Everyone loves to go to antique car shows, and I’m no exception. Hey we could all wake up from suspended animation in a cryogenics lab and there’s a good chance there would still be a car show somewhere nearby that we wanted to attend.
So let’s visit a car show and take some snaps with our cell phone. The good news is that we’re packin’ light so we don’t have to worry about the ten or twenty things we think about with a “real” camera. And…if you follow some simple rules, the results will amaze you. The bad news … I have to be truthful here or you’ll think I’m as quaky as those ads on TV that promise to instantly remove all your wrinkles, is that by traveling light we are going to give up the chance to get some really excellent images with our SLR’s.
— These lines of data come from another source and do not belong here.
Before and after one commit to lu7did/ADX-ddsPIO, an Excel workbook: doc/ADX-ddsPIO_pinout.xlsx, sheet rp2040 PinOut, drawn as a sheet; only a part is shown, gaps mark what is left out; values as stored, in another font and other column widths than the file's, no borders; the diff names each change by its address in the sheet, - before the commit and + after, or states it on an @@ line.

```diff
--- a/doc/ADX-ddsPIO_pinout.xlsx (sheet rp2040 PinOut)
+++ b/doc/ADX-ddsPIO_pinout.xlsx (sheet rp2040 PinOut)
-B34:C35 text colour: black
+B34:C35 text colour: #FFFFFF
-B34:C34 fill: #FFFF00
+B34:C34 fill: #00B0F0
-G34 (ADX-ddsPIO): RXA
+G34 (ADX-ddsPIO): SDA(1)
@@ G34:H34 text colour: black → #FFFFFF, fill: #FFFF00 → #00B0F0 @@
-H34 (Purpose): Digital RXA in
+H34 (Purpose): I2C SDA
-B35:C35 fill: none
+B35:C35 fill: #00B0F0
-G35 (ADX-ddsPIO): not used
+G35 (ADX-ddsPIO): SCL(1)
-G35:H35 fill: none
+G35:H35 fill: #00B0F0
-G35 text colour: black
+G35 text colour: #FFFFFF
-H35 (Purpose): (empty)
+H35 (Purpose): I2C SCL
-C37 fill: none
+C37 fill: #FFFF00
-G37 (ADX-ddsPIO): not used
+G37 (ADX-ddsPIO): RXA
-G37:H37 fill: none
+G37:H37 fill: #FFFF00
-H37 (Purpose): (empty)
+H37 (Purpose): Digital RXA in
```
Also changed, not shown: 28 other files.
Well there are always compromises when you are making pictures. I’d love to look like a million bucks every time I’m in the middle of a field photographing animals, but I’d also like to stay upright (sturdy shoes please) and be able to bend and stoop without splitting my jeans (baggy pants please) and keep my face covered in sunscreen (no makeup necessary). But today, today I’m going to dress up and just have fun photographing anything that strikes my fancy.
So quiz time. What is the common element in all these photographs?
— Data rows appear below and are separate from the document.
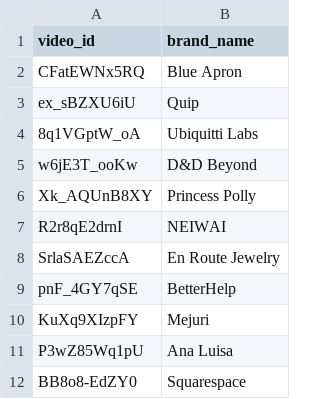
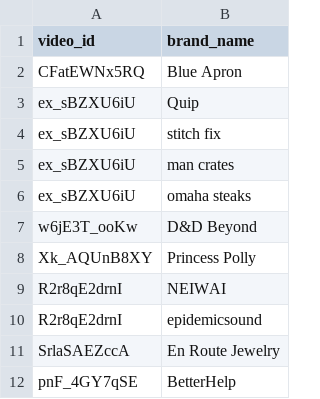
Before and after one commit to abcotter/WhoFundsYourFeed, a CSV file: endpointLambdas/processVideo/test_data/sponsorship_data.csv, drawn as a sheet; only a part is shown; the shorter side is filled out with more unchanged rows.

```diff
--- a/endpointLambdas/processVideo/test_data/sponsorship_data.csv
+++ b/endpointLambdas/processVideo/test_data/sponsorship_data.csv
@@ -3,3 +3,5 @@ CFatEWNx5RQ,Blue Apron
 ex_sBZXU6iU,Quip
-8q1VGptW_oA,Ubiquitti Labs
+ex_sBZXU6iU,stitch fix
+ex_sBZXU6iU,man crates
+ex_sBZXU6iU,omaha steaks
 w6jE3T_ooKw,D&D Beyond
@@ -7,2 +9,3 @@ Xk_AQUnB8XY,Princess Polly
 R2r8qE2drnI,NEIWAI
+R2r8qE2drnI,epidemicsound
 SrlaSAEZccA,En Route Jewelry
```
Also changed, not shown: 3 other files.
They are all tight crops. The trick with cell phones is to get as close to your subject as possible.
Don’t shoot fast action. The camera in the phone doesn’t have a fast enough shutter speed to freeze movement.
Keep your flash set on auto. Flash usually helps to add pop, so I keep mine on. It works well unless I’m photographing something very shiny, in which case I turn it off so I won’t get an unattractive hot spot on the image.
Think small images suitable for web and mobile devices. Your phone doesn’t have enough resolution for good enlargements so they “fall apart” when enlarged. With a car show, that means even tighter images to crop out all the extra information of cars on either side of the one you are photographing and people everywhere.
Move in close and crop, crop, crop.